15 U.S.C. § 15; see Brunswick, 429 U.S. at 489. To establish standing a plaintiff must present a proper claim for antitrust injury as well as demonstrate that plaintiff is the proper party to bring the antitrust suit. See Re/Max Int'l v. Realty One, 900 F.Supp. 132, 145 (N.D. Ohio 1995); see also Cargill, Inc. v. Monfort of Colorado, Inc., 479 U.S. 104, 110 n. 5 (1986) ("A showing of antitrust injury is necessary, but not always sufficient, to establish standing under Section 4 [of the Clayton Act]."). "Where the parties challenge standing at the pleading stage, the court `must examine the allegations contained in the complaint' to determine first whether the plaintiff has presented a proper claim for antitrust injury before asking whether the plaintiff is the proper party to bring suit." Realty One, 900 F.Supp. at 145 (citing Todorov v. DCH Healthcare Auth., 921 F.2d 1438, 1448-49 (11th Cir. 1991)). Courts should not confuse antitrust injury with antitrust standing because although the two concepts share a common ingredient, an inquiry into antitrust injury "is more limited than one to determine whether the plaintiff has standing." Axis, S.p.A. v. Micafil, Inc., 870 F.2d 1105, 1110-11 (6th Cir. 1989).

The Court, therefore, shall first address whether the Complaint alleges an antitrust injury. In Brunswick, the Supreme Court held that standing under the Clayton act requires more than mere injury proximately caused by a violation of the antitrust laws. 429 U.S. at 489. Instead,

Plaintiffs must prove antitrust injury, which is to say injury of the type the antitrust laws were intended to prevent and that flows from that which makes defendants' acts unlawful.
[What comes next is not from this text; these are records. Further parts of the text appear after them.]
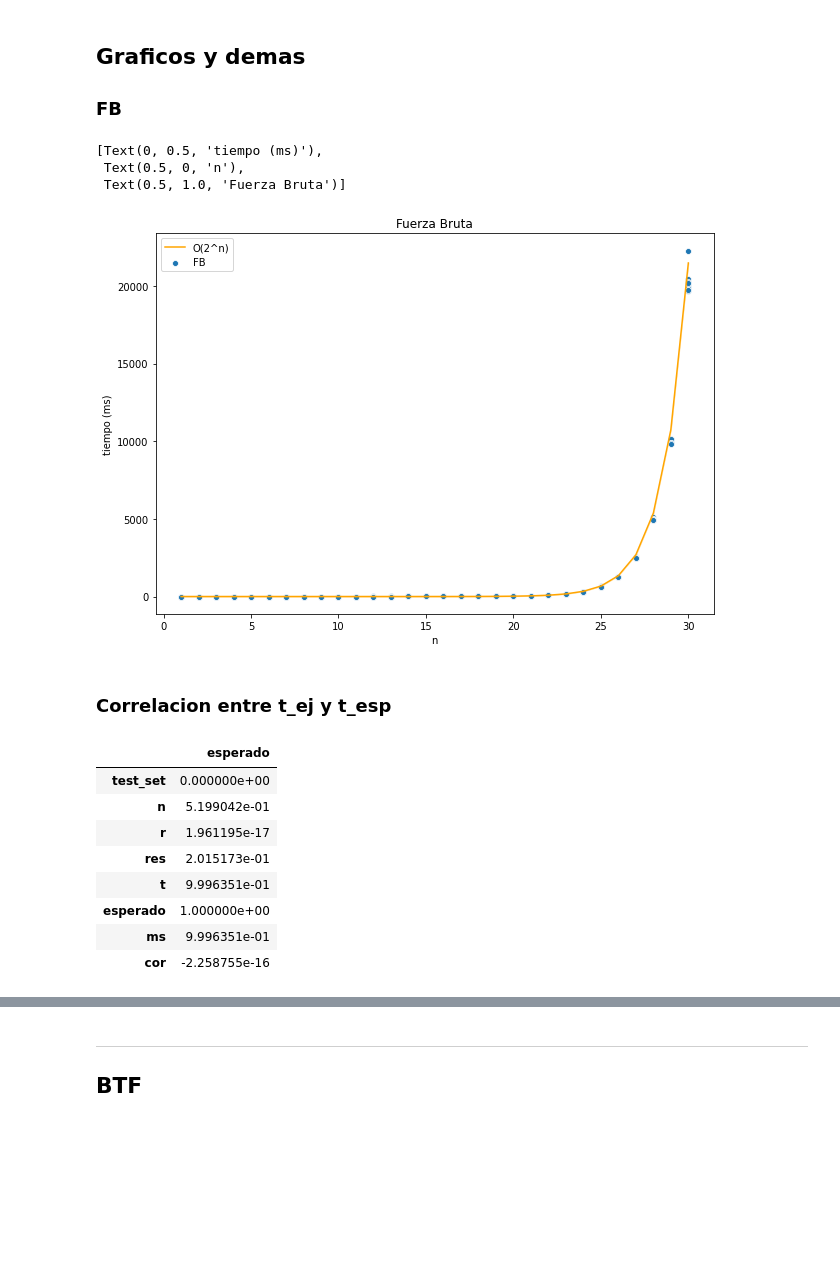
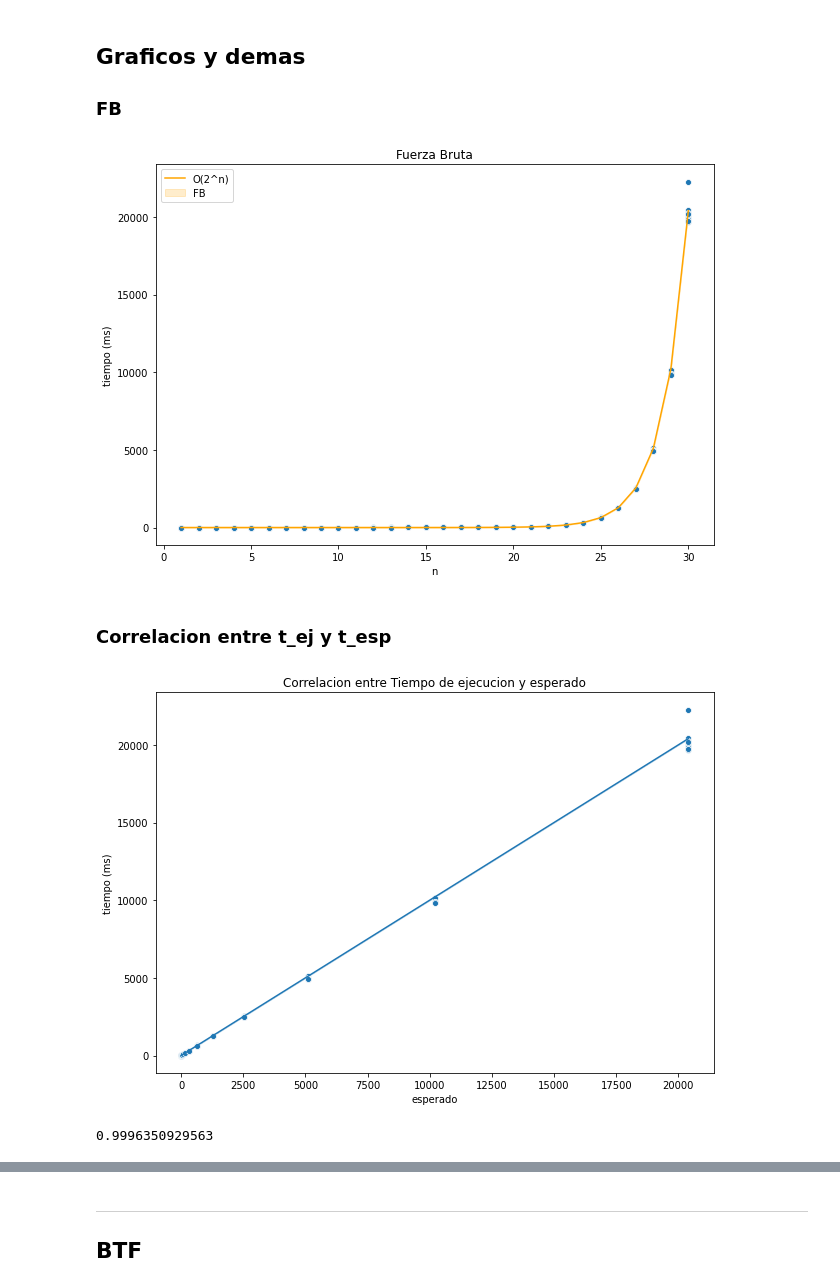
Before and after one commit to pablolp99/tp1-algo3, a Jupyter notebook: tp1-ayed3-notebook.ipynb, the cells around one changed output, grey strips where cells are left out. Saved outputs shown, nothing was run; the diff lists cells and outputs as text; code cells hidden in the pictures; blank space fills up the shorter version.

Commit message:
Mas tests

```diff
--- a/tp1-ayed3-notebook.ipynb
+++ b/tp1-ayed3-notebook.ipynb
@@ -38,34 +67,30 @@ import seaborn as sns
 ### FB
 # %%
 results_fb = pd.read_csv('resultados/results_fb.txt', delimiter=' ')
-results_fb['esperado'] = 2 ** results_fb['n'] * 20 / 1000000
+results_fb['esperado'] = 2 ** results_fb['n'] * 19 / 1000000
 results_fb['ms'] = results_fb['t'] / 1000000
 # %%
 y = results_fb.ms.tolist()
 x = results_fb.n.tolist()
 plt.figure(figsize=(10, 7))
+fig_fb = sns.lineplot(data=results_fb, x='n', y='esperado', color="orange")
 fig_fb = sns.scatterplot(x, y)
-fig_fb = sns.lineplot(data=results_fb, x='n', y='esperado', color="orange")
 fig_fb.legend(labels=['O(2^n)','FB'])
 fig_fb.set(title="Fuerza Bruta", xlabel='n', ylabel='tiempo (ms)')
+plt.savefig('img/fb_vs_est')
 # %% [output]
-[Text(0, 0.5, 'tiempo (ms)'),
- Text(0.5, 0, 'n'),
- Text(0.5, 1.0, 'Fuerza Bruta')]
-[figure, old version]
+[figure, new version]
 # %% [markdown]
 ### Correlacion entre t_ej y t_esp
+# %%
+plt.figure(figsize=(10, 7))
+fig_fb = sns.lineplot(results_fb['esperado'], results_fb['esperado'])
+fig_fb = sns.scatterplot(results_fb['esperado'], results_fb['ms'])
+fig_fb.set(title="Correlacion entre Tiempo de ejecucion y esperado", xlabel='esperado', ylabel='tiempo (ms)')
+plt.savefig('img/fb_corr')
+# %% [output]
+[figure, added]
 # %%
-results_fb['cor'] = results_fb['ms'].corr(results_fb['esperado'])
+results_fb['ms'].corr(results_fb['esperado'])
+# %% [output]
+0.9996350929563
-# %%
-results_fb.corr()[['esperado']]
-# %% [output]
-|  | esperado |
-| test_set | 0.000000e+00 |
-| n | 5.199042e-01 |
-| r | 1.961195e-17 |
-| res | 2.015173e-01 |
-| t | 9.996351e-01 |
-| esperado | 1.000000e+00 |
-| ms | 9.996351e-01 |
-| cor | -2.258755e-16 |
```
Also changed, not shown: parts of 24 cells of this notebook, 16 other files.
The injury should reflect the anticompetitive effect either of the violation or of anticompetitive acts made possible by the violation.
Id. (emphasis added). An "injury, although causally related to an antitrust violation, nevertheless will not qualify as `antitrust injury' unless it is attributable to an anticompetitive aspect of the practice under scrutiny. . . ."Atlantic Richfield, 495 U.S. 328 at 334. The antitrust injury requirement "ensures that the harm claimed by the plaintiff corresponds to the rationale for finding a violation of the antitrust laws in the first place, and it prevents losses that stem from competition from supporting suits by private plaintiffs for either damages or equitable relief." Id. at 342. In short, a private plaintiff can recover on an antitrust claim only for a loss which "stems from a competition-reducing aspect or effect of the defendant's behavior." Id. at 344. "Individual injury, without accompanying market-wide injury, does not fall within the protections of the Sherman Act." Care Heating Cooling, Inc. v. American Standard, Inc., 427 F.3d 1008, 1014 (6th Cir. 2005);see HyPoint, 949 F.2d at 878; Tennessean Truckstop, Inc. v. NTS, Inc., 875 F.2d 86, 88 (6th Cir. 1989); see also Mathews v. Lancaster Gen. Hosp., 87 F.3d 624, 641 (3d Cir. 1996) ("An antitrust plaintiff must prove that challenged conduct affected the prices, quantity or quality of goods or services, not just his own welfare.").

The Complaint attempts to allege an antitrust injury at paragraph 16.

Gentile has standing to pursue this anti-trust claim because there is a direct causal action between the illegal conduct of the Defendants and the harm caused to Plaintiff, and further, because the injuries to Plaintiff's medical practice are the type of injuries sought to be redressed by the Sherman Act.

(Complaint ¶ 16). This statement, however, fails to assert a market-wide injury or specify any competition reducing effect of Defendants' behavior and merely restates antitrust law. See Brunswick, 429 at 489; Care Heating Cooling, 427 F.3d at 1014. At best, it is a conclusory assertion that the Sherman Act applies. As the Court emphasized supra, the essential elements of a private antitrust claim must be alleged in more than vague and conclusory terms to prevent dismissal of the complaint on a defendant's 12(b)(6) motion. See Foundation for Interior Design, 244 F.3d at 530; accord Mezibov, 411 F.3d at 716.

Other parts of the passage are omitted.